§ **Problem**: Scan the listing below for the string "shown" and copy each line where it turns up.

§ **Material supplied**:
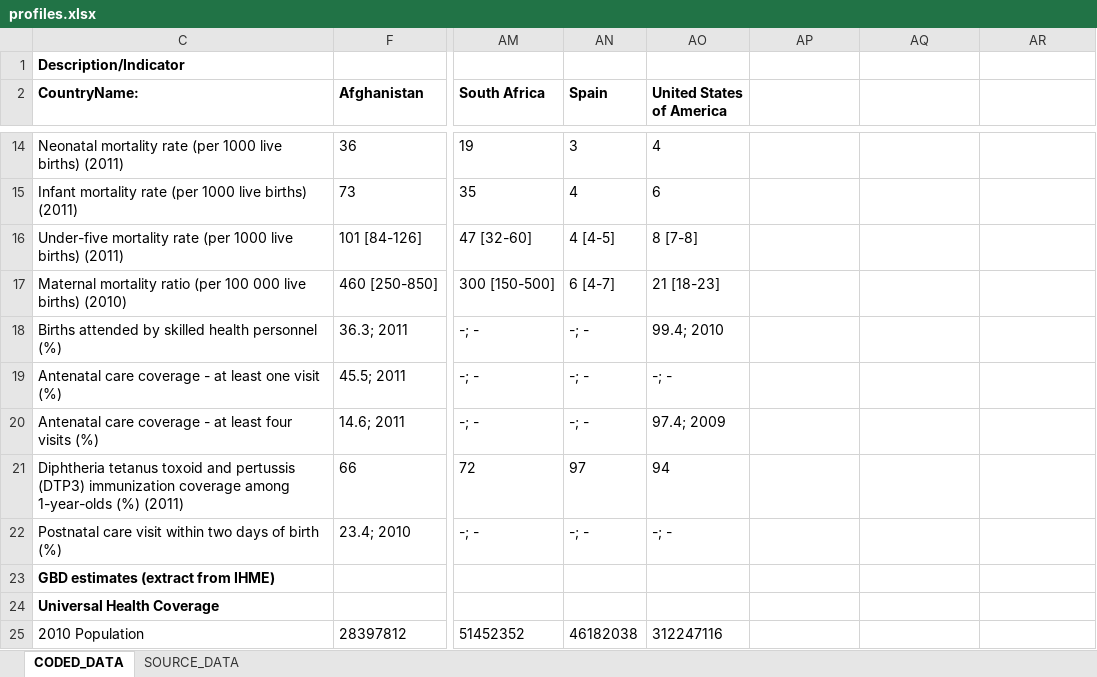
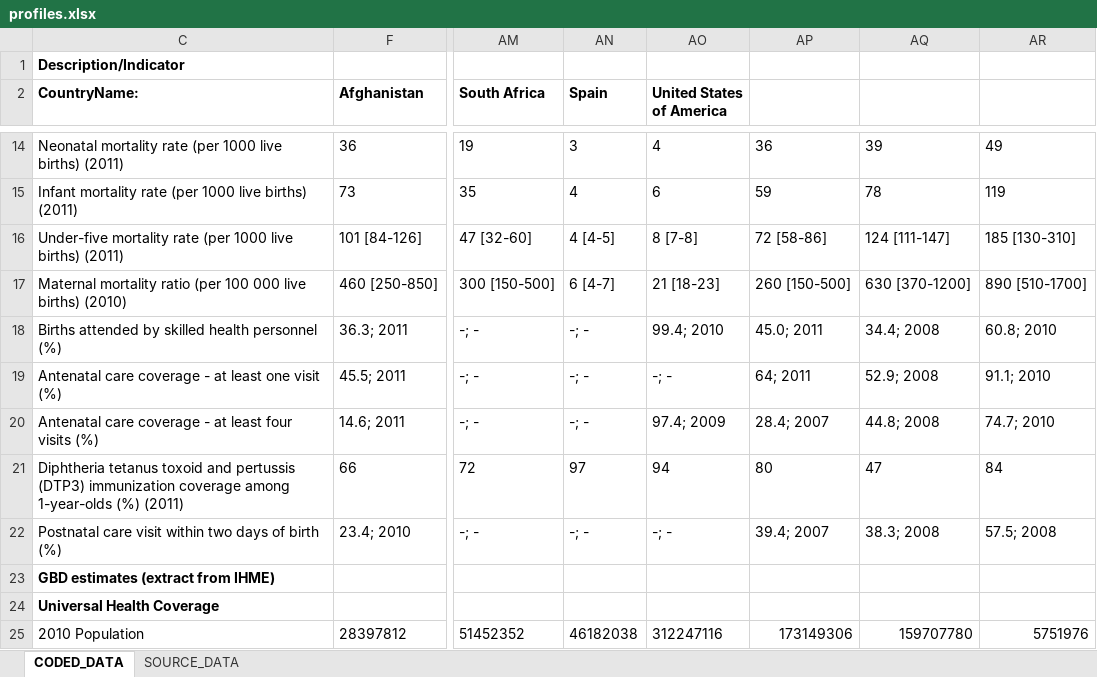
Before and after one commit to adieyal/ghwa_profiles, an Excel workbook: data/profiles.xlsx, sheet CODED_DATA, drawn as a sheet; only a part is shown, gaps mark what is left out; values as stored, in another font and other column widths than the file's, no borders; the diff covers the shown part only; the diff names each change by its address in the sheet, - before the commit and + after, or states it on an @@ line.

```diff
--- a/data/profiles.xlsx (sheet CODED_DATA)
+++ b/data/profiles.xlsx (sheet CODED_DATA)
-AP14: (empty)
+AP14: 36
-AQ14: (empty)
+AQ14: 39
-AR14: (empty)
+AR14: 49
-AP15: (empty)
+AP15: 59
-AQ15: (empty)
+AQ15: 78
-AR15: (empty)
+AR15: 119
-AP16: (empty)
+AP16: 72 [58-86]
-AQ16: (empty)
+AQ16: 124 [111-147]
-AR16: (empty)
+AR16: 185 [130-310]
-AP17: (empty)
+AP17: 260 [150-500]
-AQ17: (empty)
+AQ17: 630 [370-1200]
-AR17: (empty)
+AR17: 890 [510-1700]
-AP18: (empty)
+AP18: 45.0; 2011
-AQ18: (empty)
+AQ18: 34.4; 2008
-AR18: (empty)
+AR18: 60.8; 2010
-AP19: (empty)
+AP19: 64; 2011
-AQ19: (empty)
+AQ19: 52.9; 2008
-AR19: (empty)
+AR19: 91.1; 2010
-AP20: (empty)
+AP20: 28.4; 2007
-AQ20: (empty)
+AQ20: 44.8; 2008
-AR20: (empty)
+AR20: 74.7; 2010
-AP21: (empty)
+AP21: 80
-AQ21: (empty)
+AQ21: 47
-AR21: (empty)
+AR21: 84
-AP22: (empty)
+AP22: 39.4; 2007
-AQ22: (empty)
+AQ22: 38.3; 2008
-AR22: (empty)
+AR22: 57.5; 2008
-AP25: (empty)
+AP25: 173149306
-AQ25: (empty)
+AQ25: 159707780
-AR25: (empty)
+AR25: 5751976
```
Also changed, not shown: 162 edited cells elsewhere in this sheet.
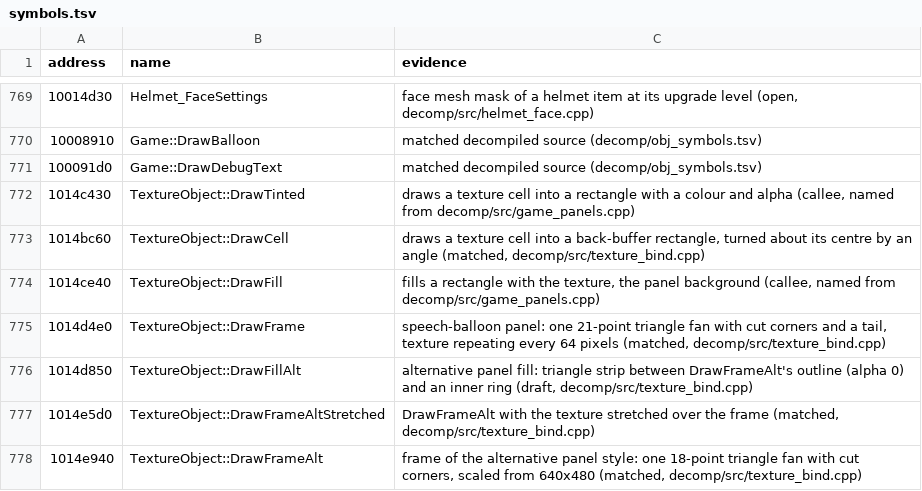
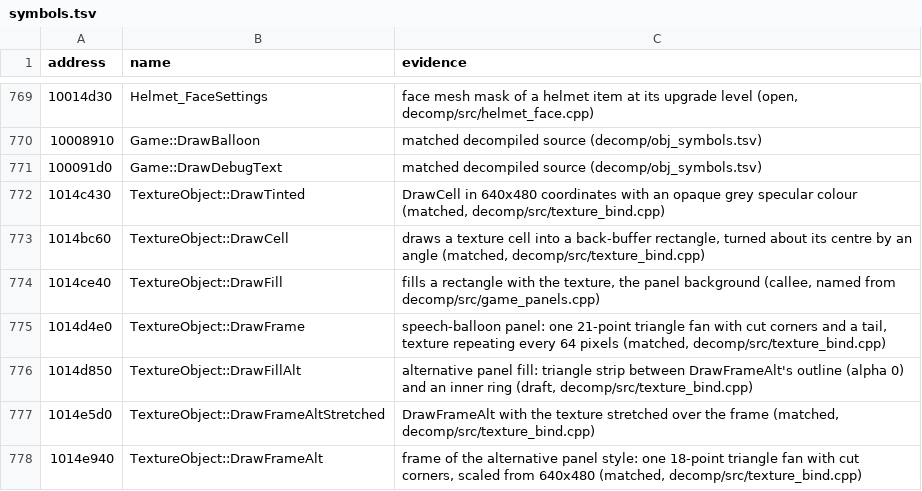
Before and after one commit to ObeseCatLord/Gurumin-Decompilation, a TSV file: symbols.tsv, drawn as a sheet; only a part is shown, gaps mark what is left out.

```diff
--- a/symbols.tsv
+++ b/symbols.tsv
@@ -771,3 +771,3 @@ address	name	evidence
 100091d0	Game::DrawDebugText	matched decompiled source (decomp/obj_symbols.tsv)
-1014c430	TextureObject::DrawTinted	draws a texture cell into a rectangle with a colour and alpha (callee, named from decomp/src/game_panels.cpp)
+1014c430	TextureObject::DrawTinted	DrawCell in 640x480 coordinates with an opaque grey specular colour (matched, decomp/src/texture_bind.cpp)
 1014bc60	TextureObject::DrawCell	draws a texture cell into a back-buffer rectangle, turned about its centre by an angle (matched, decomp/src/texture_bind.cpp)
```
Also changed, not shown: decomp/obj_symbols.tsv, 6 other files.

§ **Answer to this task**:
Before and after one commit to adieyal/ghwa_profiles, an Excel workbook: data/profiles.xlsx, sheet CODED_DATA, drawn as a sheet; only a part is shown, gaps mark what is left out; values as stored, in another font and other column widths than the file's, no borders; the diff covers the shown part only; the diff names each change by its address in the sheet, - before the commit and + after, or states it on an @@ line.
Also changed, not shown: 162 edited cells elsewhere in this sheet.
Before and after one commit to ObeseCatLord/Gurumin-Decompilation, a TSV file: symbols.tsv, drawn as a sheet; only a part is shown, gaps mark what is left out.
Also changed, not shown: decomp/obj_symbols.tsv, 6 other files.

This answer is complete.